**WORK ORDER:**
Scan the data for "empty" and copy each matching line.

======== DATASET EXTRACT

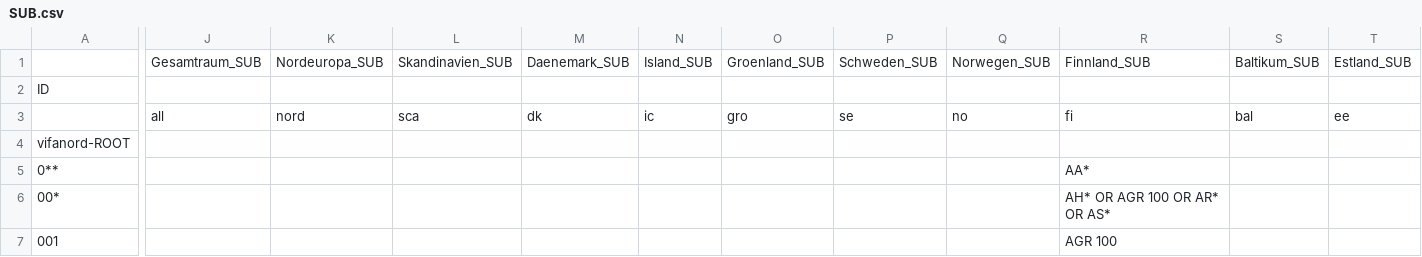
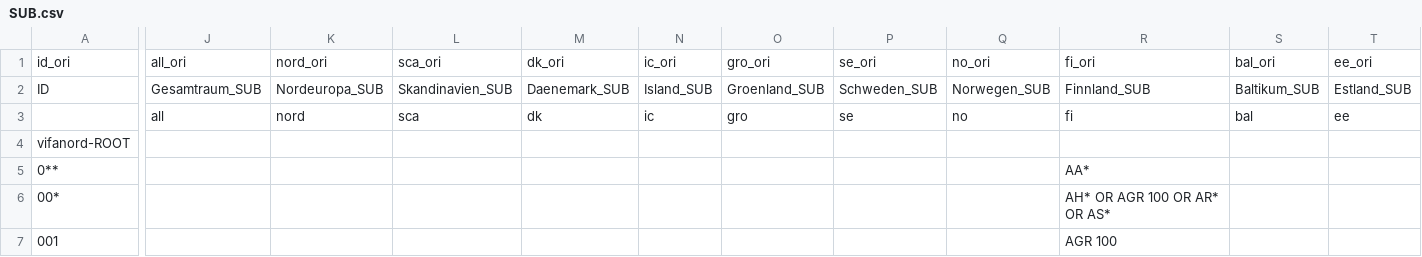
Before and after one commit to ssp/vifanord-themenbaum, a CSV file: data/SUB.csv, drawn as a sheet; only a part is shown, gaps mark what is left out; removed rows and columns are numbered as before the commit, all else as after; rows hold the shown columns only; the diff covers the shown part only; the diff names each change by its address in the sheet, - before the commit and + after, or states it on an @@ line.

```diff
--- a/data/SUB.csv
+++ b/data/SUB.csv
-row 1:  | Gesamtraum_SUB | Nordeuropa_SUB | Skandinavien_SUB | Daenemark_SUB | Island_SUB | Groenland_SUB | Schweden_SUB | Norwegen_SUB | Finnland_SUB | Baltikum_SUB | Estland_SUB
+row 1: id_ori | all_ori | nord_ori | sca_ori | dk_ori | ic_ori | gro_ori | se_ori | no_ori | fi_ori | bal_ori | ee_ori
-J2: (empty)
+J2: Gesamtraum_SUB
-K2: (empty)
+K2: Nordeuropa_SUB
-L2: (empty)
+L2: Skandinavien_SUB
-M2: (empty)
+M2: Daenemark_SUB
-N2: (empty)
+N2: Island_SUB
-O2: (empty)
+O2: Groenland_SUB
-P2: (empty)
+P2: Schweden_SUB
-Q2: (empty)
+Q2: Norwegen_SUB
-R2: (empty)
+R2: Finnland_SUB
-S2: (empty)
+S2: Baltikum_SUB
-T2: (empty)
+T2: Estland_SUB
```
Also changed, not shown: 2 edited cells elsewhere in this file, data/HGW.csv, 1 other file.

================

**REPLY TO THE TASK:**
-J2: (empty)
-K2: (empty)
-L2: (empty)
-M2: (empty)
-N2: (empty)
-O2: (empty)
-P2: (empty)
-Q2: (empty)
-R2: (empty)
-S2: (empty)
-T2: (empty)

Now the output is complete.